Data provided:
::::::

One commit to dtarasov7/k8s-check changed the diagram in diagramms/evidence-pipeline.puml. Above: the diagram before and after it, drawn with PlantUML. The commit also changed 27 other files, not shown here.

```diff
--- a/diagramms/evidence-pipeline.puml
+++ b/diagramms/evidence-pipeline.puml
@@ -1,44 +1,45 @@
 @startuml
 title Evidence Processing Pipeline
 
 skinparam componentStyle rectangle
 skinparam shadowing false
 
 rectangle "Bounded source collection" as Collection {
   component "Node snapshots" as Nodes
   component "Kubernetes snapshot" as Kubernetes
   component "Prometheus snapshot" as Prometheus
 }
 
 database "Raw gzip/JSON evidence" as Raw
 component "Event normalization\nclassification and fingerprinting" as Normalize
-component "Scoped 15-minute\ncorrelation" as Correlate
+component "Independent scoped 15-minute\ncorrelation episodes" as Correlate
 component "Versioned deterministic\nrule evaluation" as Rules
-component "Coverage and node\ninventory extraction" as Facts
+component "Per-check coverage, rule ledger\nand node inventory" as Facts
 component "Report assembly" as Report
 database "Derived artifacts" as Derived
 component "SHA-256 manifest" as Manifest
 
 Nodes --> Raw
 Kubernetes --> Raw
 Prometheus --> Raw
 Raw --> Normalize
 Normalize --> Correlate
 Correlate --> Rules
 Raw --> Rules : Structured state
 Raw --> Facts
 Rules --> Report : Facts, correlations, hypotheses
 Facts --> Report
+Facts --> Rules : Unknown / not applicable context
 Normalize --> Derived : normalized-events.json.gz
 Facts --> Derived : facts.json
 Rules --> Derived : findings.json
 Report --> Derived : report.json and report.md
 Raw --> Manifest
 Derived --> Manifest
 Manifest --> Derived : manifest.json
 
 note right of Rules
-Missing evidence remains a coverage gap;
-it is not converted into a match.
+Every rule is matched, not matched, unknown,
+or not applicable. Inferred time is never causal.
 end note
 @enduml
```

::::::

Give the whole listing again, character for character.

One commit to dtarasov7/k8s-check changed the diagram in diagramms/evidence-pipeline.puml. Above: the diagram before and after it, drawn with PlantUML. The commit also changed 27 other files, not shown here.

```diff
--- a/diagramms/evidence-pipeline.puml
+++ b/diagramms/evidence-pipeline.puml
@@ -1,44 +1,45 @@
 @startuml
 title Evidence Processing Pipeline
 
 skinparam componentStyle rectangle
 skinparam shadowing false
 
 rectangle "Bounded source collection" as Collection {
   component "Node snapshots" as Nodes
   component "Kubernetes snapshot" as Kubernetes
   component "Prometheus snapshot" as Prometheus
 }
 
 database "Raw gzip/JSON evidence" as Raw
 component "Event normalization\nclassification and fingerprinting" as Normalize
-component "Scoped 15-minute\ncorrelation" as Correlate
+component "Independent scoped 15-minute\ncorrelation episodes" as Correlate
 component "Versioned deterministic\nrule evaluation" as Rules
-component "Coverage and node\ninventory extraction" as Facts
+component "Per-check coverage, rule ledger\nand node inventory" as Facts
 component "Report assembly" as Report
 database "Derived artifacts" as Derived
 component "SHA-256 manifest" as Manifest
 
 Nodes --> Raw
 Kubernetes --> Raw
 Prometheus --> Raw
 Raw --> Normalize
 Normalize --> Correlate
 Correlate --> Rules
 Raw --> Rules : Structured state
 Raw --> Facts
 Rules --> Report : Facts, correlations, hypotheses
 Facts --> Report
+Facts --> Rules : Unknown / not applicable context
 Normalize --> Derived : normalized-events.json.gz
 Facts --> Derived : facts.json
 Rules --> Derived : findings.json
 Report --> Derived : report.json and report.md
 Raw --> Manifest
 Derived --> Manifest
 Manifest --> Derived : manifest.json
 
 note right of Rules
-Missing evidence remains a coverage gap;
-it is not converted into a match.
+Every rule is matched, not matched, unknown,
+or not applicable. Inferred time is never causal.
 end note
 @enduml
```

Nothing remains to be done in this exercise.